Another mini-Q&A session I participated in recently, but one that I’m feeling embarrassed about now, can be found here – it was for an online magazine that wanted to discuss Bollywood. Going through my responses again, I see that some of them come across as trite (partly because they involve explaining Hindi cinema and its mass audience to someone who isn't Indian) and patronising. My views on Hindi films are much more complex than this exchange suggests, and it's unsettling to see one's carelessly spoken/written words set in stone like this – helps me empathise with people who get interviewed frequently and then have to see their quotes in print in the clear light of day.
P.S. Recently, I’ve had reason to think about what my writing conveys about my attitude towards mainstream Hindi films. A few weeks ago, a blog-acquaintance with whom I’ve had many rewarding email discussions made an offhand reference to my “contempt for current Bollywood”. This was startling to hear. I’m certainly very ambivalent about Bollywood, I did “grow out of it” around the age of 14, returning to it only a decade later, and the film pedant in me gets annoyed with people who have only been exposed to Hindi films and love them indiscriminately – but “contempt” is a word I would never use in this context.
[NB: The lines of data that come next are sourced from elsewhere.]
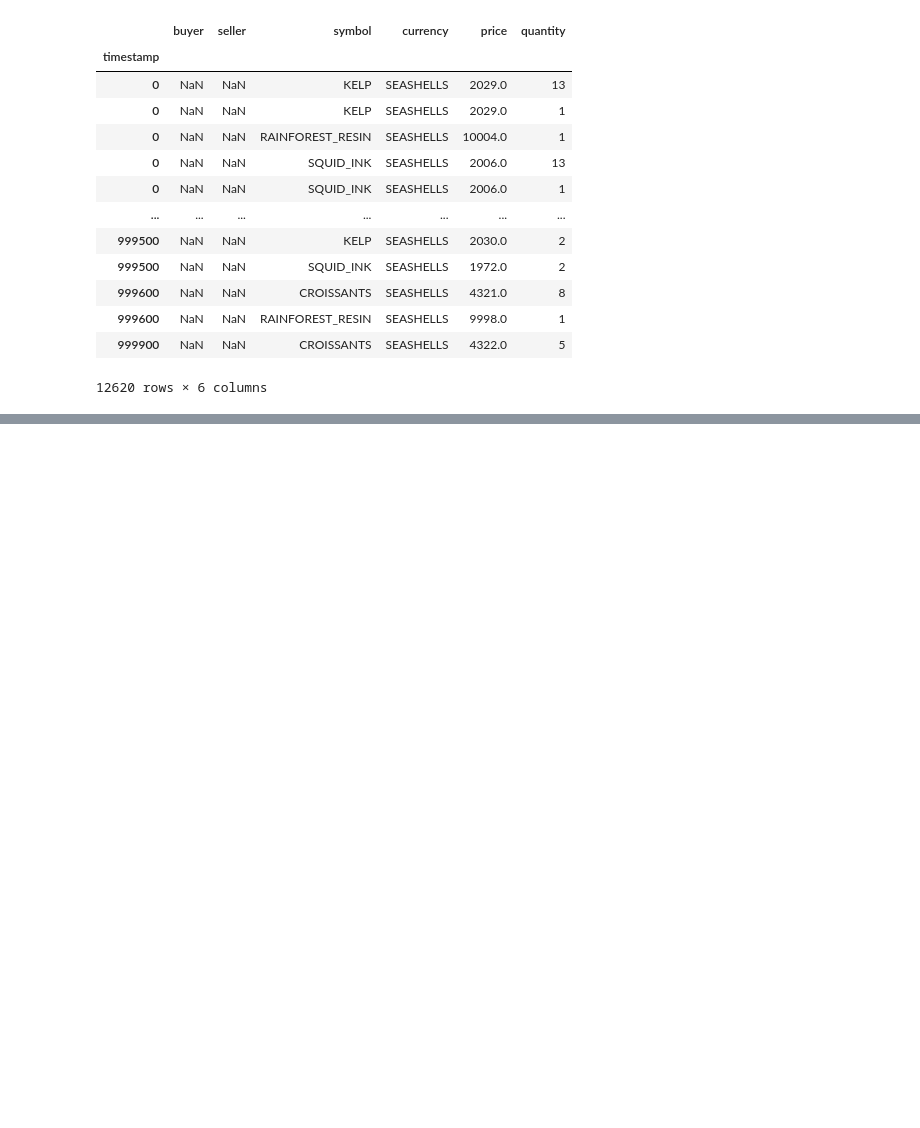
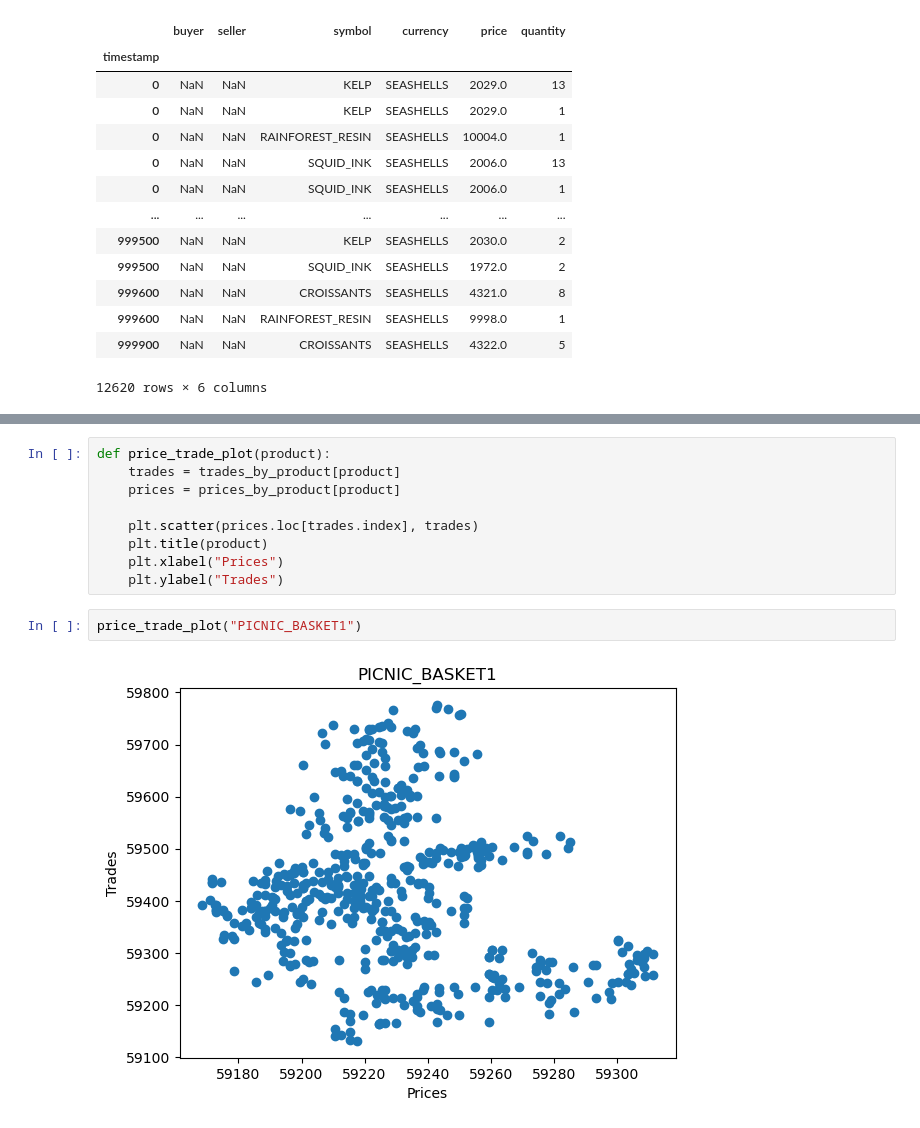
Before and after one commit to CANTSOAR/prosperity3, a Jupyter notebook: round_2/data_analysis/testing.ipynb, the cells around one changed output, grey strips where cells are left out. Cells and saved outputs as stored; diff of their text form; blank space fills up the shorter version.

```diff
--- a/round_2/data_analysis/testing.ipynb
+++ b/round_2/data_analysis/testing.ipynb
@@ -62,0 +118,13 @@ ValueError: Must pass 2-d input. shape=(8, 10000, 16)
+# %%
+def price_trade_plot(product):
+    trades = trades_by_product[product]
+    prices = prices_by_product[product]
+
+    plt.scatter(prices.loc[trades.index], trades)
+    plt.title(product)
+    plt.xlabel("Prices")
+    plt.ylabel("Trades")
+# %%
+price_trade_plot("PICNIC_BASKET1")
+# %% [output]
+[figure, added]
```
Also changed, not shown: parts of 8 cells of this notebook, 5 other files.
Even when I don't think highly of a mainstream Hindi film, I usually don't regret having seen it – maybe because I've grown up with these movies and their presence still makes me feel secure on some level. Or maybe there’s a deep-rooted cultural connection that one isn’t consciously aware of. (Related posts here and here.)